The saltwater crocodile is a large reptile that can be found across the world. The saltwater crocodile resides in Africa, Asia, Australia and the Americas. The saltwater crocodile is the largest of all living reptiles. It lives in saltwater, as the name suggests, and is a very aggressive hunter.
Scientific & Common Names
The scientific name for the saltwater crocodile is Crocodylus porosus. The common name for this creature is simply the saltwater crocodile. It may also be known as "croc" or "saltie" in some circles.
The saltwater crocodile is the largest of all living reptiles. It can be easily identified by its striking v-shaped head. All of the saltwater crocodile's teeth are visible when its jaws are closed. There are 14 species of crocodile but only one that inhabits saltwater; the other species prefer fresh water. This crocodile's diet is comprised of fish, reptiles, birds, mammals and crustaceans. Like the other species of crocodile, the saltwater croc is known for its highly aggressive temperament and its "take no prisoners" attitude. In addition, like its freshwater dwelling cousins, the saltwater crocodile has 80 teeth and is able to replace these teeth around 50 times over his lifespan. It can also travel between 24 and 29 miles in the water.

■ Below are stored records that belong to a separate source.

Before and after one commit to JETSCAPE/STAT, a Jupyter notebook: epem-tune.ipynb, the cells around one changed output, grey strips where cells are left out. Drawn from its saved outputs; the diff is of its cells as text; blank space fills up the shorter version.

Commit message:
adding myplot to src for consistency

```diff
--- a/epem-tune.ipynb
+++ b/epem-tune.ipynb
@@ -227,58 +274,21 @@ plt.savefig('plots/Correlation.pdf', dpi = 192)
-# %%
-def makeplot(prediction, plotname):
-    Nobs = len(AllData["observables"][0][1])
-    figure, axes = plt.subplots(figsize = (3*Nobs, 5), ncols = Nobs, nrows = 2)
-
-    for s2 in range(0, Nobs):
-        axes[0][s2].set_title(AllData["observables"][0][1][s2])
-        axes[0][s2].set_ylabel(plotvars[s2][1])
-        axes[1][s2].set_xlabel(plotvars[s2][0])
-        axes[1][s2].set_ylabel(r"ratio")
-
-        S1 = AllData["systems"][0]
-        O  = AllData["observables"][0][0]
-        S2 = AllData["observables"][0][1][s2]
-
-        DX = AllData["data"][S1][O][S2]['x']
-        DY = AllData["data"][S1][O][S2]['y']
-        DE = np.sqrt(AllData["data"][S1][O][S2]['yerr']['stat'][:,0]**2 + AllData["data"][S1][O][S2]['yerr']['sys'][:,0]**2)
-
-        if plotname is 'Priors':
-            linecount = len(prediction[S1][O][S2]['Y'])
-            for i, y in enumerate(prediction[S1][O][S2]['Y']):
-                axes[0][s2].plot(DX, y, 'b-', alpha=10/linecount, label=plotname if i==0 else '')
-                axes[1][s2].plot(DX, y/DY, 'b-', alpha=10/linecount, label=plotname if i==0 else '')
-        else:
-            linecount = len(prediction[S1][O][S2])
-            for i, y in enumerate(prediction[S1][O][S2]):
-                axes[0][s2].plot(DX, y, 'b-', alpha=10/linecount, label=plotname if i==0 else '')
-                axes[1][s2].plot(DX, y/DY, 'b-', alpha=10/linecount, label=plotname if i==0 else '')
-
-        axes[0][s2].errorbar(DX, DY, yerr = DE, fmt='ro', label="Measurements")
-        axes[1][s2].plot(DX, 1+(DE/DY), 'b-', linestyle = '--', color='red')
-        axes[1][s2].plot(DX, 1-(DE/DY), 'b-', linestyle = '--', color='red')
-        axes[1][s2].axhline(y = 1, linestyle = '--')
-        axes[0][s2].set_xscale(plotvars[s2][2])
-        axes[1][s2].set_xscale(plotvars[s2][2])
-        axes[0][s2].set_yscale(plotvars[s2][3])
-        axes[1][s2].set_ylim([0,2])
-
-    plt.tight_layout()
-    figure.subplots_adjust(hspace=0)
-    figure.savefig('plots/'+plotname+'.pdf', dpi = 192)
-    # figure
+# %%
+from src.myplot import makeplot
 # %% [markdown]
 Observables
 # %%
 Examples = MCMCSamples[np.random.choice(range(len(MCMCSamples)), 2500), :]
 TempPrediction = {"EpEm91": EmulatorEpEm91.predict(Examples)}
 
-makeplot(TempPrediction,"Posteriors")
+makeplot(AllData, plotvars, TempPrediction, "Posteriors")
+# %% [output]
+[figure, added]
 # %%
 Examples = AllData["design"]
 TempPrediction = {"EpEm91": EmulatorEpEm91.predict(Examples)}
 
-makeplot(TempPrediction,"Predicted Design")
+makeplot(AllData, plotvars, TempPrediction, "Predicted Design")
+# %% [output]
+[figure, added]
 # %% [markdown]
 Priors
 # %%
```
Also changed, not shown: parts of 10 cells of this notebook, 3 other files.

The female saltwater crocodile will lay as few as five and as many as 95 eggs at a time. The incubation period for the eggs lasts from 65 to 95 days.
The saltwater crocodile is a very aggressive hunter and will not hesitate to attack intruders that come into its space. This crocodile is a carnivore like its freshwater cousins, so it enjoys meals of fish, reptiles, birds, mammals and crustaceans. The saltwater crocodile has a lifespan of 70 to 100 years in the wild. Most saltwater crocodiles live for about 70 years.
The crocodile has been in existence for at least 55 million years. The first written records and studies on the saltwater crocodile were done in 1801. Present Status
There are 14 species of crocodile; most of these are critically endangered and are at high risk for extinction. The saltwater croc is no exception. Many efforts are being made to preserve the saltwater cr